---------- Data

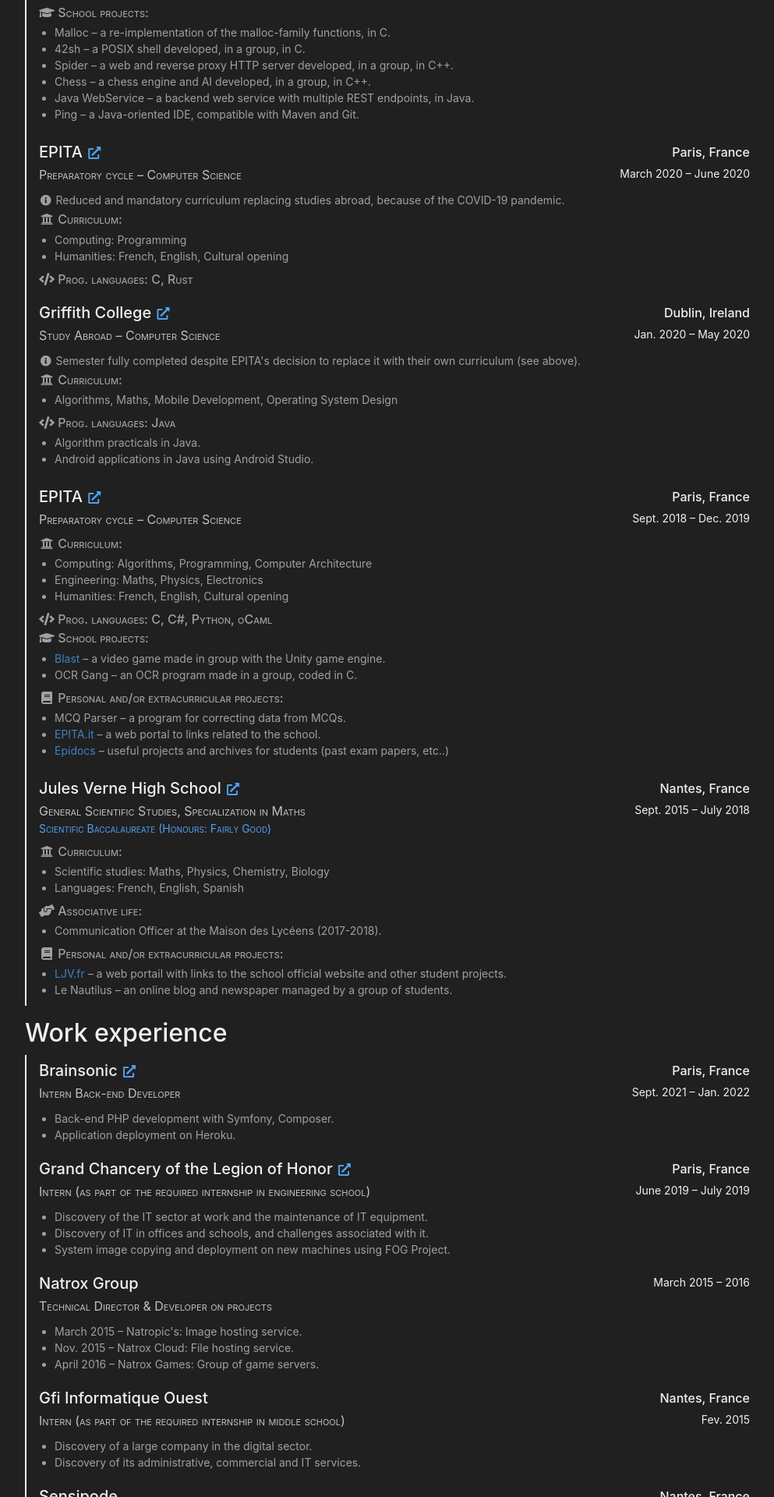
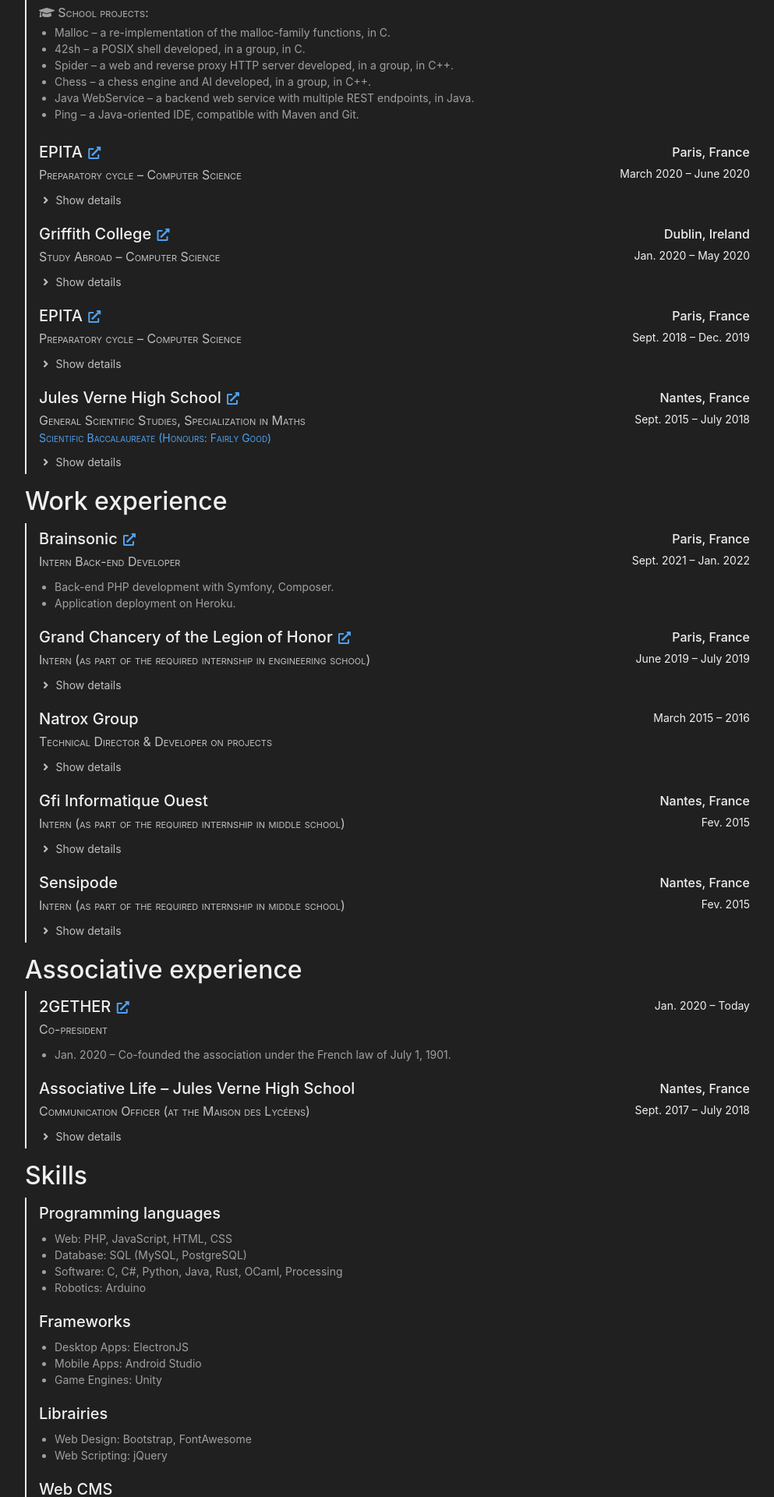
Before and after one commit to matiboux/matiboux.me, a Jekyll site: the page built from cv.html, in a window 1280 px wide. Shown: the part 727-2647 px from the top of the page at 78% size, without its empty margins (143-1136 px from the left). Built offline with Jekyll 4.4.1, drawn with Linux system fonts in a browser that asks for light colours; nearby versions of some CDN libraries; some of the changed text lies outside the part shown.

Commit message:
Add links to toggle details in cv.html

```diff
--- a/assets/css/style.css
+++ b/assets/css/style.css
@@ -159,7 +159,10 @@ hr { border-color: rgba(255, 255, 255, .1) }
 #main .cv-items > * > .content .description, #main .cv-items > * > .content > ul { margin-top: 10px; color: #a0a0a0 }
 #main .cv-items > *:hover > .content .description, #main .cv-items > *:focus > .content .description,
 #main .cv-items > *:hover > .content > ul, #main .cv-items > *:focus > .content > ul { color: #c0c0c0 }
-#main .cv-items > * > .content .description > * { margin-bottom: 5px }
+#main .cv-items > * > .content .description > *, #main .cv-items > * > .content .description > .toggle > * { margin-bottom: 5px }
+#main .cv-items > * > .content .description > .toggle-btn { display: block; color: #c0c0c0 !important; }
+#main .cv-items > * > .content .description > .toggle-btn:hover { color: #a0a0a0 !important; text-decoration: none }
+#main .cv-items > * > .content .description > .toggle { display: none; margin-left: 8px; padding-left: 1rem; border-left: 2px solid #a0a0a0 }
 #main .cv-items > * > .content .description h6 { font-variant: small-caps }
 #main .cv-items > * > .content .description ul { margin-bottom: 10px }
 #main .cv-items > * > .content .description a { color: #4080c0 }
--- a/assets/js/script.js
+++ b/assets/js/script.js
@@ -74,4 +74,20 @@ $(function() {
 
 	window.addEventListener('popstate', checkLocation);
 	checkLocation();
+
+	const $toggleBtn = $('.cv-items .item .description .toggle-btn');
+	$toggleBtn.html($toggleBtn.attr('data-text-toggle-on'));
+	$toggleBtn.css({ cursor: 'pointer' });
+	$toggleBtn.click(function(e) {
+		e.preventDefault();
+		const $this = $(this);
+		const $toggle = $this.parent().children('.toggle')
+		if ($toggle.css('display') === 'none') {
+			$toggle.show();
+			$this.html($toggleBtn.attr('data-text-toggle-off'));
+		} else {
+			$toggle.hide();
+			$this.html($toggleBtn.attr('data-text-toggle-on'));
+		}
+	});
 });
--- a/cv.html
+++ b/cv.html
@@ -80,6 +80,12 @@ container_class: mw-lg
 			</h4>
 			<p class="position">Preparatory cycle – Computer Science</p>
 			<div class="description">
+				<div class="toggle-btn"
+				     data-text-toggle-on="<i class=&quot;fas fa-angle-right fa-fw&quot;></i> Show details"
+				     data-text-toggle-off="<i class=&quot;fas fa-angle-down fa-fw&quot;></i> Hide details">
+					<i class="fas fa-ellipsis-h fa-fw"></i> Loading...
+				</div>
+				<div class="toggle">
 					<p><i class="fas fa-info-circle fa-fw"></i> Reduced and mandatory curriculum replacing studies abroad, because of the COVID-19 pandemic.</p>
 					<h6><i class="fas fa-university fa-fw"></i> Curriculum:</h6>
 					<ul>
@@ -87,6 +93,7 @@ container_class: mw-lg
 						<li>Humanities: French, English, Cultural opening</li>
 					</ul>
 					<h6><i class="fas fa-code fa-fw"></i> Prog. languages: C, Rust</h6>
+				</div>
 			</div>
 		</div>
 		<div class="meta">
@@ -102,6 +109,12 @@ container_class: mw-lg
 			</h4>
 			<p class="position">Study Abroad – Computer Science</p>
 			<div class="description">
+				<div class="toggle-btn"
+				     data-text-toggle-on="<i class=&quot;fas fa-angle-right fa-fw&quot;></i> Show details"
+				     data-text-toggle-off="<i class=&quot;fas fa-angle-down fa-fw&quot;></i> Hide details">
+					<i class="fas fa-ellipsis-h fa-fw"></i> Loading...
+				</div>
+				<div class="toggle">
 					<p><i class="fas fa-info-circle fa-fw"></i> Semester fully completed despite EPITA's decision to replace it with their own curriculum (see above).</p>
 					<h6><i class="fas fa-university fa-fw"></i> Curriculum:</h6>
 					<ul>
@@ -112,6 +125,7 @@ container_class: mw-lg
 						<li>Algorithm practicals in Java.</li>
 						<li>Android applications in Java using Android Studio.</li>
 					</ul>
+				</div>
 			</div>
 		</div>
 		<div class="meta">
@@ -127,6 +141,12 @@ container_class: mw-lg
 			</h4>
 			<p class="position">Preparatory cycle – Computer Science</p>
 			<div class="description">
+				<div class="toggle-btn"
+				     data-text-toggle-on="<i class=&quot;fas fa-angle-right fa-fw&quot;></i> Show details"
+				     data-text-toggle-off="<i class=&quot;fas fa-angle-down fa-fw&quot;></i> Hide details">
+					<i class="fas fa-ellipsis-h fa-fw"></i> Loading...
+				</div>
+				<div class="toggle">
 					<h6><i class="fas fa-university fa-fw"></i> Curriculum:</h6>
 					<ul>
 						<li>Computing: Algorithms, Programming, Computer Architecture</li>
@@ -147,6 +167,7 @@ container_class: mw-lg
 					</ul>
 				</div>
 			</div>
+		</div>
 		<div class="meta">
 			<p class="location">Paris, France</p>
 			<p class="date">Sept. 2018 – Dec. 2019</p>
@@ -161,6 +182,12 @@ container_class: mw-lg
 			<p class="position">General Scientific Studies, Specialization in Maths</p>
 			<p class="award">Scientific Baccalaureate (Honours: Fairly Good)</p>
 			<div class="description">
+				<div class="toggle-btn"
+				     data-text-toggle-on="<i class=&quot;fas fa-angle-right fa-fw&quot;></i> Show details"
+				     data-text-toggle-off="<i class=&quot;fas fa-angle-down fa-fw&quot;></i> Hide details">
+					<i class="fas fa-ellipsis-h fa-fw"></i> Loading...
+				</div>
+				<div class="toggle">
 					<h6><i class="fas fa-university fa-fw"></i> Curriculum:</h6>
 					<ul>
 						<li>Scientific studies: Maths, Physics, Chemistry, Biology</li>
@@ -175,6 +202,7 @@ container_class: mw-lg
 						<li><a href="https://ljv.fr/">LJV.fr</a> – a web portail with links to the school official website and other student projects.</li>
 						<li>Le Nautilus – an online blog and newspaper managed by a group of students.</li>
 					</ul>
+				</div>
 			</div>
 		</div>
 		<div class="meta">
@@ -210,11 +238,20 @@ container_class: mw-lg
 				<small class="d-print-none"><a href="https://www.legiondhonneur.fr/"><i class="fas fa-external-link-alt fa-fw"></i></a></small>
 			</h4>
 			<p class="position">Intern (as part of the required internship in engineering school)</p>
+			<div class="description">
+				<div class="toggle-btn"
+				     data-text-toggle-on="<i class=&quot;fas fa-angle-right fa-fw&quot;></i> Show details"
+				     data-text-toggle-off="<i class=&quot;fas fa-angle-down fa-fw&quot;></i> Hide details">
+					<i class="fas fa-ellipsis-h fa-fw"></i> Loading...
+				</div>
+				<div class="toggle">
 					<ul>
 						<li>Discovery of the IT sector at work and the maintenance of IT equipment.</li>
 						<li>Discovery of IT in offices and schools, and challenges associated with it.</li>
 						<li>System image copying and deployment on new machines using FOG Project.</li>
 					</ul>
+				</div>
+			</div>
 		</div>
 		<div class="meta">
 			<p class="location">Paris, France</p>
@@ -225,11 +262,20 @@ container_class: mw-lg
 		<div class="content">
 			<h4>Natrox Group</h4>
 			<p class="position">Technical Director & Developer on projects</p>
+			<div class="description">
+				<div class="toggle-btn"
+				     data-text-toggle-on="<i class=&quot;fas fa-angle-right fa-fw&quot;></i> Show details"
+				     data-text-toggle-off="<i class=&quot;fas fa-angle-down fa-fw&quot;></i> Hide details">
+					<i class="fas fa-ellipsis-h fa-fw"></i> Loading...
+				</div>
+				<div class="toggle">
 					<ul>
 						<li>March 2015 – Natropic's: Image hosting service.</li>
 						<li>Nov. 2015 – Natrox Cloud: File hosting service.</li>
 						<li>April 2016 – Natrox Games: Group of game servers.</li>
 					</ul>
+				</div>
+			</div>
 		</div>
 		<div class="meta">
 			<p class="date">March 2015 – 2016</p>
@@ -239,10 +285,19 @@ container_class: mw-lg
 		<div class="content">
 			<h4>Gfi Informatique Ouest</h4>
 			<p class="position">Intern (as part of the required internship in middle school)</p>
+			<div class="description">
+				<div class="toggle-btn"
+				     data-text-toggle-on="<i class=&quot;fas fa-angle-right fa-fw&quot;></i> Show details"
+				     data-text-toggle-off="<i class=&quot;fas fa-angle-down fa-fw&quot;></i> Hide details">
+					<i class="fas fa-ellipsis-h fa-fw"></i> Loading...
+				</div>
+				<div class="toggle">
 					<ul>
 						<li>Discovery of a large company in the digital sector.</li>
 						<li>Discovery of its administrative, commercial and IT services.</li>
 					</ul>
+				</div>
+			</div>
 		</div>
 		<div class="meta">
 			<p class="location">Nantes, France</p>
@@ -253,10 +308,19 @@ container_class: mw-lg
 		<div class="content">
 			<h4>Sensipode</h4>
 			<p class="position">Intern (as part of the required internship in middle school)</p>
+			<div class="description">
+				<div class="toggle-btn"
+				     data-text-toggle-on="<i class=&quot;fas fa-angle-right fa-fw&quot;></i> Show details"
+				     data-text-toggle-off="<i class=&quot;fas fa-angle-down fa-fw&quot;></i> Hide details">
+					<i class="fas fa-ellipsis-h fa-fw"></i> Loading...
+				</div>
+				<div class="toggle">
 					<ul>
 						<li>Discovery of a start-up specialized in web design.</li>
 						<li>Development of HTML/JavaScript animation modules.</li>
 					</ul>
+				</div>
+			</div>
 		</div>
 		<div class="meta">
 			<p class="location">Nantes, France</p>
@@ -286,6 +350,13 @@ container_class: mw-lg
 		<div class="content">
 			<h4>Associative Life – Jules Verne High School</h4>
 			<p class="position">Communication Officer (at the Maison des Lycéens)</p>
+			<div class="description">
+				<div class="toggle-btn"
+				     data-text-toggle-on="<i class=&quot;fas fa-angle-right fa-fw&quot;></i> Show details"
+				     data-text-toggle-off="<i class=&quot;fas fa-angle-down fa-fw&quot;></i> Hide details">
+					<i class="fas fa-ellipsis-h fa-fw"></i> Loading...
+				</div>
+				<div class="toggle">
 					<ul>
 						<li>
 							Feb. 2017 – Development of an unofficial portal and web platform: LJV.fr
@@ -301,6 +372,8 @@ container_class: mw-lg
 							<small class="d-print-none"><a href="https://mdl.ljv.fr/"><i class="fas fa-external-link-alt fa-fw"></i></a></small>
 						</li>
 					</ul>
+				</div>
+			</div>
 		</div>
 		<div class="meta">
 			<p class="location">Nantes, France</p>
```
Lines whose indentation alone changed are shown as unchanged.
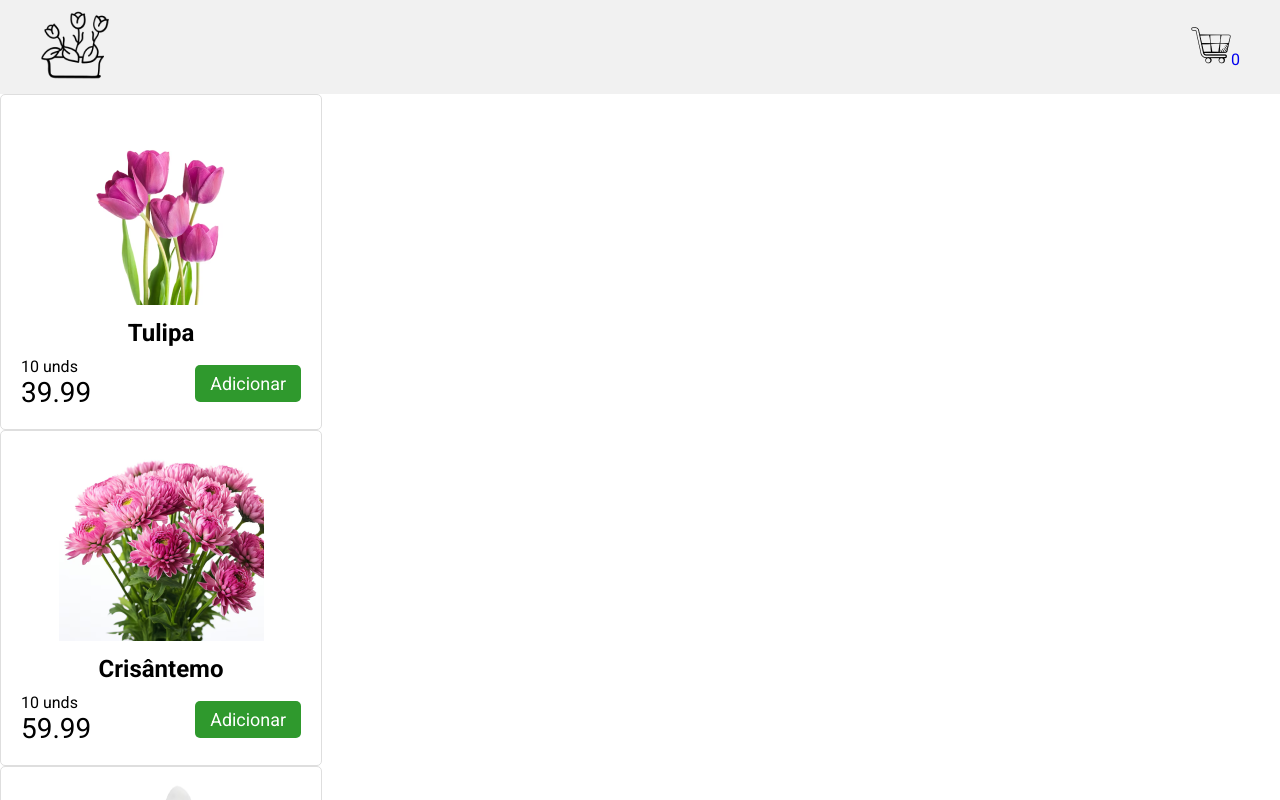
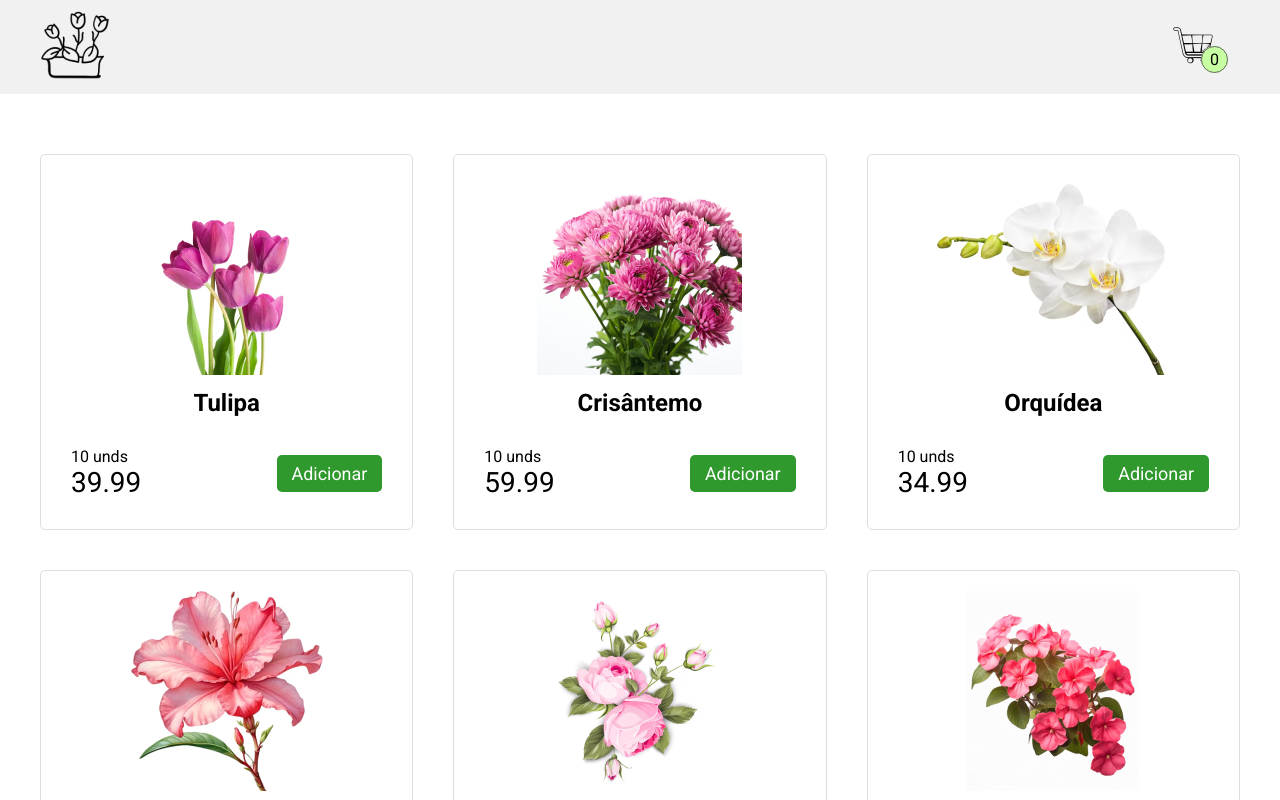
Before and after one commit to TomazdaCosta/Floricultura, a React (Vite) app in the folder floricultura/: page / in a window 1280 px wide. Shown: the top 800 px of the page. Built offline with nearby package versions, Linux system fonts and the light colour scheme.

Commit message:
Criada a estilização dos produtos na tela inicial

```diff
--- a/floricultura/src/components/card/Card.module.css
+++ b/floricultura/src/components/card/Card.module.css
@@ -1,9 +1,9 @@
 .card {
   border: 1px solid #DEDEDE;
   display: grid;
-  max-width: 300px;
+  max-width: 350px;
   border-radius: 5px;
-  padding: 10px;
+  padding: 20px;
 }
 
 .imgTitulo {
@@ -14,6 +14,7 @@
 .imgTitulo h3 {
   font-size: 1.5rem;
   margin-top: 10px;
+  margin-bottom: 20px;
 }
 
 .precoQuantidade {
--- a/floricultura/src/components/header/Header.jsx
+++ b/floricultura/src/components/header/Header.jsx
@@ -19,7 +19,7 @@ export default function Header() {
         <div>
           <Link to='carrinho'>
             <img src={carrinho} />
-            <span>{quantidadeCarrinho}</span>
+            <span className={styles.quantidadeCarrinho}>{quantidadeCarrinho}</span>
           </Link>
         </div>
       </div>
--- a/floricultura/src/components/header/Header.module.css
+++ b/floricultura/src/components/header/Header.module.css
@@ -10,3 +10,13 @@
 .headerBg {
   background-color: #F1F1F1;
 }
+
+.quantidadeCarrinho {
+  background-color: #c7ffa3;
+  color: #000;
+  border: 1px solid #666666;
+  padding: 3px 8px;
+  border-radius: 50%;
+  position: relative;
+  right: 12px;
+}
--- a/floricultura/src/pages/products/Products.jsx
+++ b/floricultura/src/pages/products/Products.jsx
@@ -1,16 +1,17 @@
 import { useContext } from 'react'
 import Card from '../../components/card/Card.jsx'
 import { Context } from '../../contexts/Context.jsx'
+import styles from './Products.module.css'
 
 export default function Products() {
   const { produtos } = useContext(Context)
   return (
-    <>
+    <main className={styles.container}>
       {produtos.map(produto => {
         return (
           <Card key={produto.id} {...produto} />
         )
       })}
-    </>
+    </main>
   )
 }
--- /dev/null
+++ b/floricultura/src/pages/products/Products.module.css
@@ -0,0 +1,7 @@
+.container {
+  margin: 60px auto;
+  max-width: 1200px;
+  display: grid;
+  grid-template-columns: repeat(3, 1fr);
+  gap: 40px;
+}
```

--------------------

The response consists of the lines above that contain "className".

+            <span className={styles.quantidadeCarrinho}>{quantidadeCarrinho}</span>
+    <main className={styles.container}>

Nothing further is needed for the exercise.